Ten-year-old Archie is mad about comics, so when he receives a scrapbook for his tenth birthday he expects to fill it with his favourite reading material. But it’s 1914 and Britain is about to go to war. Archie’s life is quickly turned upside down as he watches first his uncle and then his dad go off to fight for their country. He uses his new scrapbook to help him make sense of how the world is changing, filling it with news from the Front and colourful detail from London’s East End. Archie eagerly waits for his dad’s letters, and he gives us a moving impression of how attitudes to the war changed over time as some men returned from the trenches and some didn’t.

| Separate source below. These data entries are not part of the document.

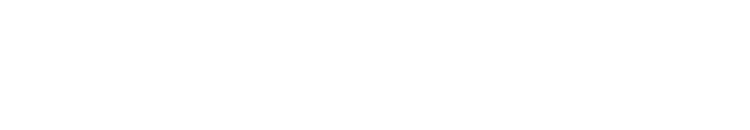
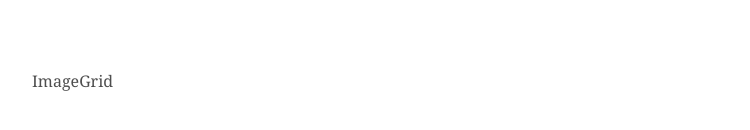
Before and after one commit to reza-talebii/react-projects, a React (Create React App) app: page / in a window 1280 px wide. Shown: the part 284-414 px from the top of the page, without its empty margins (128-878 px from the left). Built offline with nearby package versions, Linux system fonts and the light colour scheme.

Commit message:
add imageGrid component

```diff
--- a/src/App.js
+++ b/src/App.js
@@ -1,12 +1,14 @@
 import React from "react";
 import Title from "./Components/Title";
 import UploadForm from "./Components/Upload/UploadForm";
+import ImageGrid from "./Components/ImageGrid/ImageGrid";
 
 function App() {
   return (
     <div className="App">
       <Title />
       <UploadForm />
+      <ImageGrid />
     </div>
   );
 }
--- /dev/null
+++ b/src/Components/ImageGrid/ImageGrid.js
@@ -0,0 +1,7 @@
+import React from "react";
+
+const ImageGrid = () => {
+  return <div className={""}>ImageGrid</div>;
+};
+
+export default ImageGrid;
--- a/src/hook/useStorage.js
+++ b/src/hook/useStorage.js
@@ -27,7 +27,9 @@
         //GET DOWNLOAD URL
         const getUrl = await getDownloadURL(uploadTask.snapshot.ref);
         //SAVE URL IN LOCAL STORAGE
-        localStorage.setItem("url", getUrl);
+        const urls = JSON.parse(localStorage.getItem("urls")) || [];
+        urls.push(getUrl);
+        localStorage.setItem("urls", urls);
 
         setUrl(getUrl);
       }
```
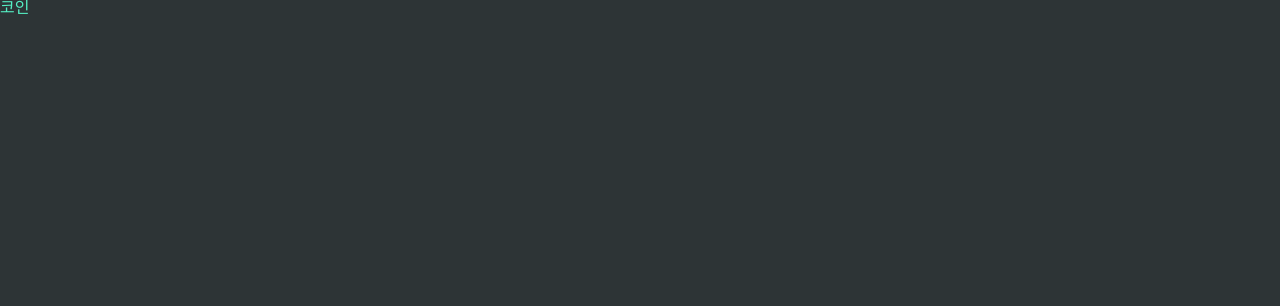
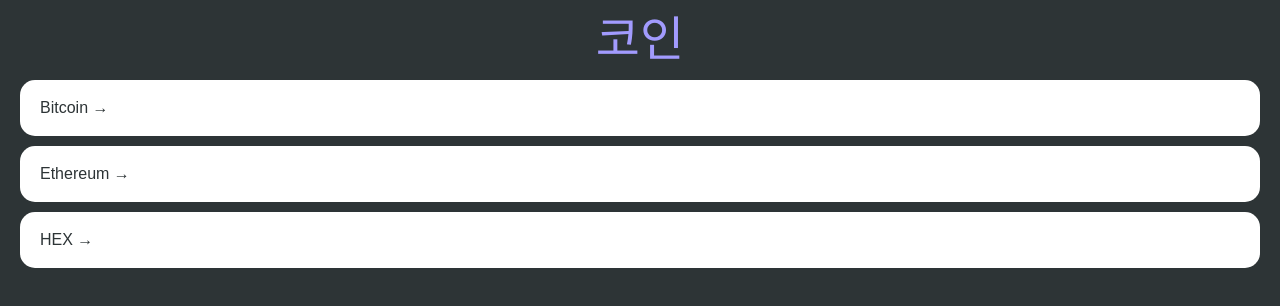
Before and after one commit to kkamzzu/react-masterclass2, a React (Create React App) app: page / in a window 1280 px wide. Shown: the top 306 px of the page. Built offline with nearby package versions, Linux system fonts and the light colour scheme.

Commit message:
End [Home part one]

```diff
--- a/src/App.tsx
+++ b/src/App.tsx
@@ -59,6 +59,7 @@
 }
 a {
   text-decoration: none;
+  color: inherit;
 }
 `;
 
--- a/src/routes/Coins.tsx
+++ b/src/routes/Coins.tsx
@@ -1,12 +1,85 @@
-
+import { Link } from "react-router-dom";
 import styled from "styled-components"
 
+const Container = styled.div`
+padding: 0px 20px;
+`;
+
+const Header = styled.header`
+height: 10vh;
+display: flex;
+justify-content: center;
+align-items: center;
+`;
+
+const CoinsList = styled.ul``;
+
+const Coin = styled.li`
+background-color: white;
+color: ${props => props.theme.bgColor};
+margin-bottom: 10px;
+border-radius: 15px;
+  a {
+    padding: 20px ;
+    transition: color 0.2s ease-in;
+    display: block;
+  }
+&:hover {
+  a {
+    color: ${props => props.theme.accentColor};
+  }
+}
+
+`;
+
 const Title = styled.h1`
+font-size: 48px;
   color:${props => props.theme.accentColor};
 `
-
+const coins = [
+  {
+    id: "btc-bitcoin",
+    name: "Bitcoin",
+    symbol: "BTC",
+    rank: 1,
+    is_new: false,
+    is_active: true,
+    type: "coin",
+  },
+  {
+    id: "eth-ethereum",
+    name: "Ethereum",
+    symbol: "ETH",
+    rank: 2,
+    is_new: false,
+    is_active: true,
+    type: "coin",
+  },
+  {
+    id: "hex-hex",
+    name: "HEX",
+    symbol: "HEX",
+    rank: 3,
+    is_new: false,
+    is_active: true,
+    type: "token",
+  },
+]
 function Coins() {
-  return <Title>코인</Title>;
+  return (
+    <Container>
+      <Header>
+        <Title>코인</Title>
+      </Header>
+      <CoinsList>
+        {coins.map(coin =>
+          <Coin key={coin.id}>
+            <Link to={`/${coin.id}`}>
+              {coin.name} &rarr;</Link>
+          </Coin>)}
+      </CoinsList>
+    </Container >
+  );
 }
 
 export default Coins;
--- a/src/theme.ts
+++ b/src/theme.ts
@@ -3,5 +3,5 @@
 export const Theme: DefaultTheme = {
   bgColor: "#2d3436",
   textColor: "#dfe6e9",
-  accentColor: "#55efc4",
+  accentColor: "#a29bfe",
 };
```
Also changed, not shown: 1 other file (tests, documents, lock files or other folders).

This book has a wonderful authentic feel to it as our hero records his experience of WWI through a fascinating jumble of newspaper clippings, photos, letters from the Front and his very own comic strip. Archie’s perspective allows us a great insight into the domestic life of the period, but the author cleverly integrates an accessible and surprisingly comprehensive account of WWI too.
Beautifully illustrated from start to finish and packed with fold-out letters, postcards and flaps that reveal extra information, this book will appeal to any young history lover. The reading level is around the 7–9 mark, but there’s plenty of facts in here that will fascinate older readers too.